‘The music industry should be inclusive for all, not exclusively for those who aren’t disabled.’
As many of you reading this will be aware, Listen to Discover serves the purpose of providing in depth music coverage, that draws on my knowledge as a music educator, musician and music journalist. However, what some of you may not be aware of, is that over the past few years the arts have been somewhat sidelined in education. This, put simply, is down to the perceived belief that STEM subjects offer the best opportunities for all. But, without getting too political about the whys and wherefores, I know from experience that this isn’t the case. Even in those areas, every student learns and benefits from the different subjects in a way that is individual to them. But, the arts – as cliché as it may sound – really do offer opportunities that are different to many other areas of education and life. In some cases, it really can be these differences that makes the difference. Therefore, you can understand why I very much felt it of importance to bring your attention to Youth Music’s ‘Reshape Music’.
Developed with the ‘Take It Away Consortium’ and launched October 2020 by Youth Music, Reshape Music aims to increase awareness of the barriers faced by Disabled musicians, and ultimately encourage widespread changes to occur. And these barriers really are at every stage. Right from the purchasing of an instrument, learning it and developing skills, through to performing at live shows and working with other musicians. If you are a musician doing most, if not all of these things right now, the chances are that some aspects aren’t given a second thought. But remove any one of those aspects, and progression within an industry that is already difficult to develop in, becomes even trickier. And this is something that is expressed wonderfully in the Reshape Music Report, by the team of experts and Disabled musicians who are directly involved.

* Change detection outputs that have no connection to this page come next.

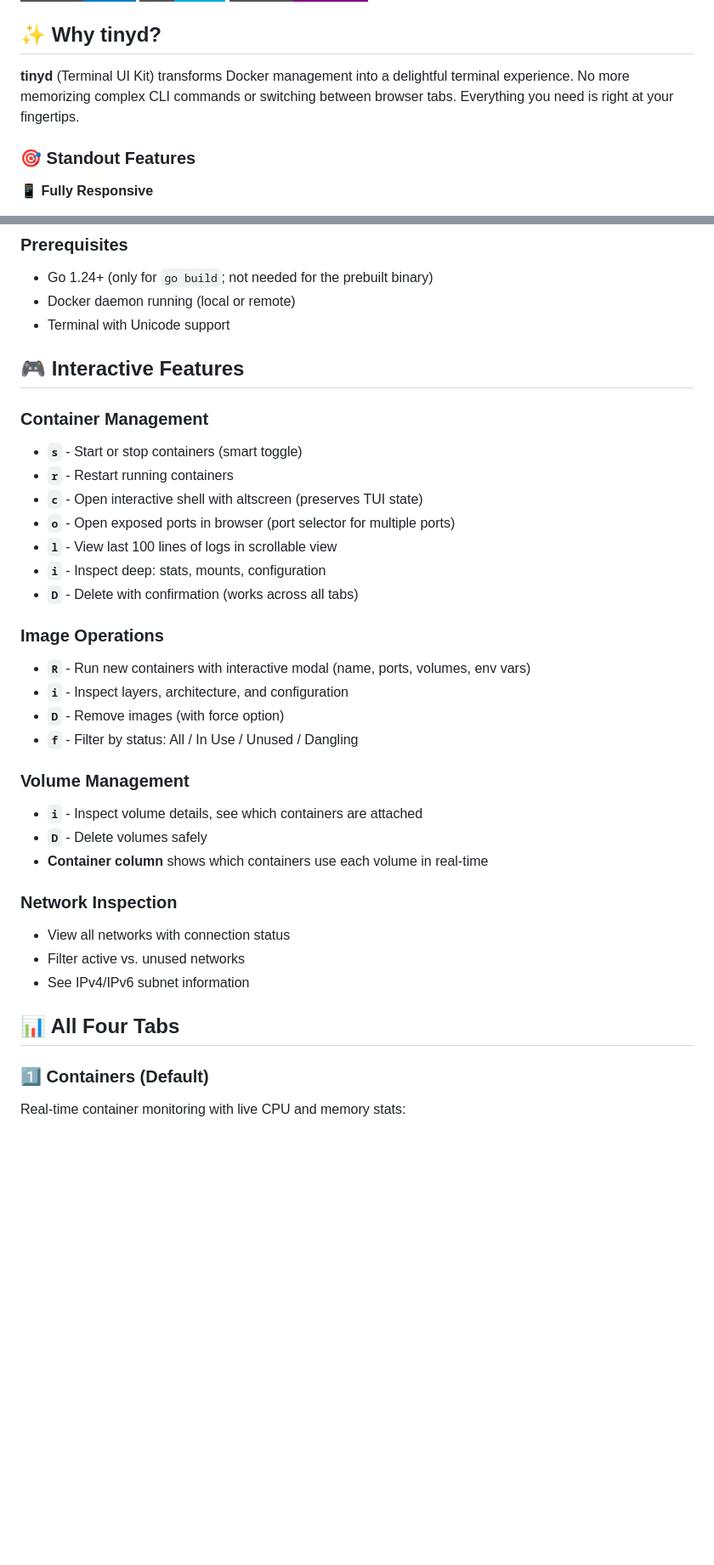
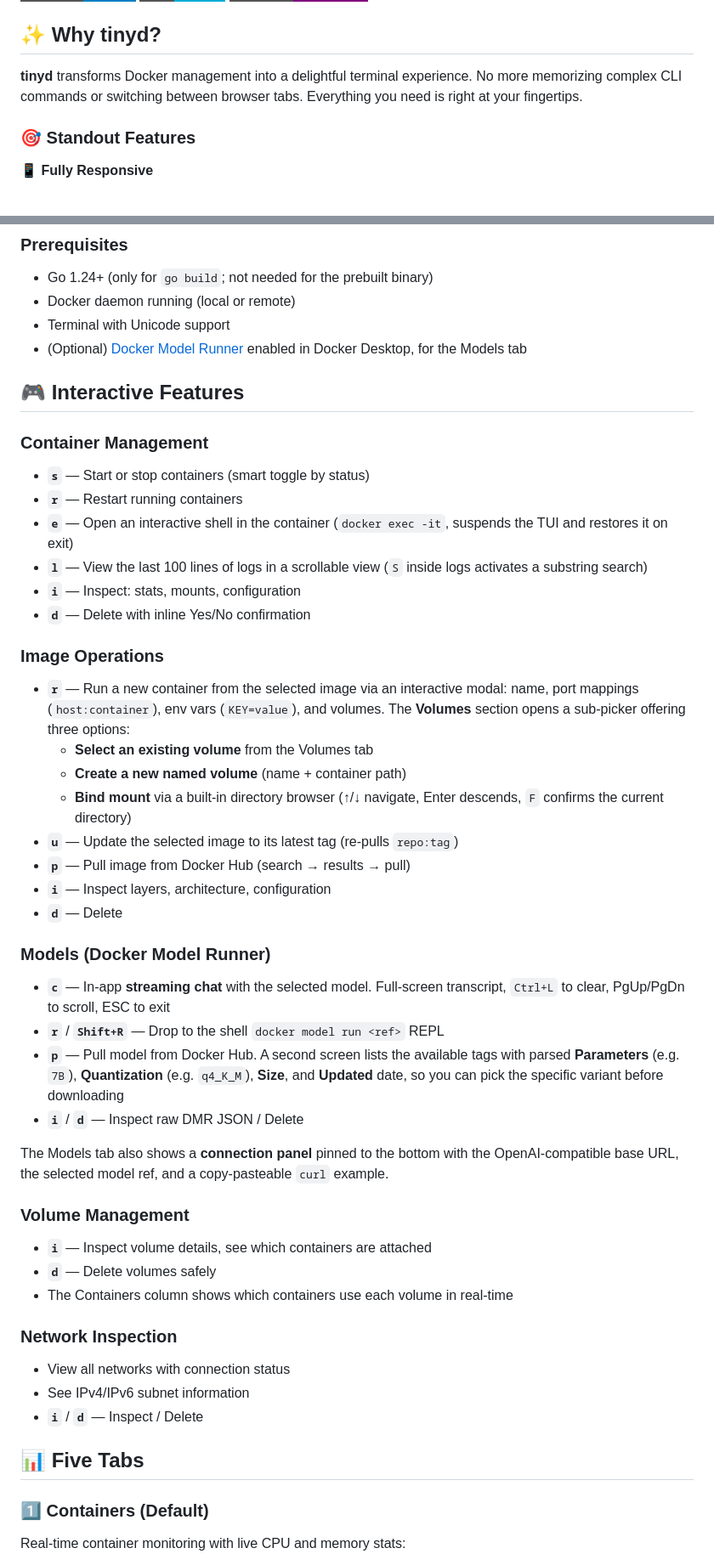
Before and after one commit to jalonsogo/tinyd, a Markdown page: README.md, 2 parts joined by grey strips. Shown at 85% size. GitHub-like rendering; badges without logos; blank space fills up the shorter version.

```diff
--- a/README.md
+++ b/README.md
@@ -16,7 +16,7 @@
 
 ## ✨ Why tinyd?
 
-**tinyd** (Terminal UI Kit) transforms Docker management into a delightful terminal experience. No more memorizing complex CLI commands or switching between browser tabs. Everything you need is right at your fingertips.
+**tinyd** transforms Docker management into a delightful terminal experience. No more memorizing complex CLI commands or switching between browser tabs. Everything you need is right at your fingertips.
 
 ### 🎯 Standout Features
 
@@ -75,35 +77,47 @@ go build -o tinyd
 - Go 1.24+ (only for `go build`; not needed for the prebuilt binary)
 - Docker daemon running (local or remote)
 - Terminal with Unicode support
+- (Optional) [Docker Model Runner](https://docs.docker.com/ai/model-runner/) enabled in Docker Desktop, for the Models tab
 
 ## 🎮 Interactive Features
 
 ### Container Management
-- **`s`** - Start or stop containers (smart toggle)
-- **`r`** - Restart running containers
-- **`c`** - Open interactive shell with altscreen (preserves TUI state)
-- **`o`** - Open exposed ports in browser (port selector for multiple ports)
-- **`l`** - View last 100 lines of logs in scrollable view
-- **`i`** - Inspect deep: stats, mounts, configuration
-- **`D`** - Delete with confirmation (works across all tabs)
+- **`s`** — Start or stop containers (smart toggle by status)
+- **`r`** — Restart running containers
+- **`e`** — Open an interactive shell in the container (`docker exec -it`, suspends the TUI and restores it on exit)
+- **`l`** — View the last 100 lines of logs in a scrollable view (`S` inside logs activates a substring search)
+- **`i`** — Inspect: stats, mounts, configuration
+- **`d`** — Delete with inline Yes/No confirmation
 
 ### Image Operations
-- **`R`** - Run new containers with interactive modal (name, ports, volumes, env vars)
-- **`i`** - Inspect layers, architecture, and configuration
-- **`D`** - Remove images (with force option)
-- **`f`** - Filter by status: All / In Use / Unused / Dangling
+- **`r`** — Run a new container from the selected image via an interactive modal: name, port mappings (`host:container`), env vars (`KEY=value`), and volumes. The **Volumes** section opens a sub-picker offering three options:
+  - **Select an existing volume** from the Volumes tab
+  - **Create a new named volume** (name + container path)
+  - **Bind mount** via a built-in directory browser (↑/↓ navigate, Enter descends, `F` confirms the current directory)
+- **`u`** — Update the selected image to its latest tag (re-pulls `repo:tag`)
+- **`p`** — Pull image from Docker Hub (search → results → pull)
+- **`i`** — Inspect layers, architecture, configuration
+- **`d`** — Delete
+
+### Models (Docker Model Runner)
+- **`c`** — In-app **streaming chat** with the selected model. Full-screen transcript, `Ctrl+L` to clear, PgUp/PgDn to scroll, ESC to exit
+- **`r`** / **`Shift+R`** — Drop to the shell `docker model run <ref>` REPL
+- **`p`** — Pull model from Docker Hub. A second screen lists the available tags with parsed **Parameters** (e.g. `7B`), **Quantization** (e.g. `q4_K_M`), **Size**, and **Updated** date, so you can pick the specific variant before downloading
+- **`i`** / **`d`** — Inspect raw DMR JSON / Delete
+
+The Models tab also shows a **connection panel** pinned to the bottom with the OpenAI-compatible base URL, the selected model ref, and a copy-pasteable `curl` example.
 
 ### Volume Management
-- **`i`** - Inspect volume details, see which containers are attached
-- **`D`** - Delete volumes safely
-- **Container column** shows which containers use each volume in real-time
+- **`i`** — Inspect volume details, see which containers are attached
+- **`d`** — Delete volumes safely
+- The Containers column shows which containers use each volume in real-time
 
 ### Network Inspection
 - View all networks with connection status
-- Filter active vs. unused networks
 - See IPv4/IPv6 subnet information
+- **`i`** / **`d`** — Inspect / Delete
 
-## 📊 All Four Tabs
+## 📊 Five Tabs
 
 ### 1️⃣ Containers (Default)
 Real-time container monitoring with live CPU and memory stats:
```
Also changed, not shown: other parts of README.md (+33 -18 lines), CHANGELOG.md (+36 -24 lines).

All too often, when research is carried out and findings written up, it becomes apparent that those doing it have very little on-the-ground understanding. But that is not the case here. Undertaking comprehensive and insightful research into the areas of concern, the eight Disabled musicians involved know exactly what the experience right now is like. Most importantly though, they know how it could be improved. Comprised of Charlotte, Georgina, Holli, Hunter, Jess, John, Leo and Oliver, each one of them brings their own personal story and focus area, that will ultimately help reshape the future of music for the Disabled community.
In the case of Georgina – who has Autism – it’s about ensuring teachers understand how the disability affects the student: ‘Music educators need to understand the limitations and obstacles that disability can bring, so they can offer appropriate support.’ In the case of Holli – who was diagnosed with Asperger’s when she was 11 – it’s about performers from different backgrounds benefiting: ‘I’d like to see more Disabled musicians playing with non-Disabled musicians so we can better feed off each other’s strengths’. And in the case of Leo – who has severe speech and language disorder and ASD – it’s about the importance of expanding the playing experience: ‘Disabled people need to be able to try out different instruments, genres and ensembles. It’s really important.’ And all this couldn’t have arrived at a more opportune moment. [Read more on the Youth Music Website]
The Wider Impacts:
As part of BBC Introducing Live 2020, on Saturday 24th October, four guest speakers contributed to the Disability in Music Masterclass. Talking about their experiences of performing, as well as attending and working at music venues, it was insightful, shocking, but sadly, not surprising. It was very much a discussion that needed to be had. And it was had eloquently. Blaine Harrison (Mystery Jets) – who also endorses the Reshape Music Report – highlighted, among many other key points, that proper discussions about inclusivity and diversity, rather than tokenistic ones, really need to take place. This was then built upon by musician, technologist, innovator and MI.MU Glove collaborator Kris Halpin (AKA Dyskinetic). Speaking about his hand impairment, the mixed bag of experiences he’s had and conversationally asking ‘What happens when you put a [disabled] artist on tour?’ it was incredibly thought provoking.
From the audience side, when Bristolian gig-goer Jeffrey Johns (AKA Big Jeff) was asked about how many gigs he had been to, he estimated a whopping total of 5000! This number, when you consider he attends one most nights of the week (pre COVID-19 of course), could in fact be a bit low. On a more serious note though, in explaining how he has to assess access at venues due to his Asperger’s, it highlighted just how much things need to improve. Encouragingly though, in Natalie South (Attitude is Everything) delivering some real wake up moments when discussing the organisation’s ‘Beyond the Music’ initiative, it’s clear there is a growing sense of positivity around helping deaf and disabled people within the industry. It really was a brilliantly insightful 30 minutes and I just hope that at least some of right people were listening at the time. If you did miss it, you can re-listen on BBC Sounds here.
The Next Steps:
Even with everything that’s going on in both the music industry, and the wider world right now, it genuinely feels like there is a real opportunity for progress around Disabled musicians. A change that sees music become the industry that others look up to perhaps. Ultimately though, if we back these organisations, back others like them and spread the word, the music industry should, in time, become inclusive for all and rather than remaining exclusively for those who aren’t disabled.
Industry Article written by David Croker
Find out more about Reshape Music, the team of co-researchers and the recommendations from the report on the Youth Music Website.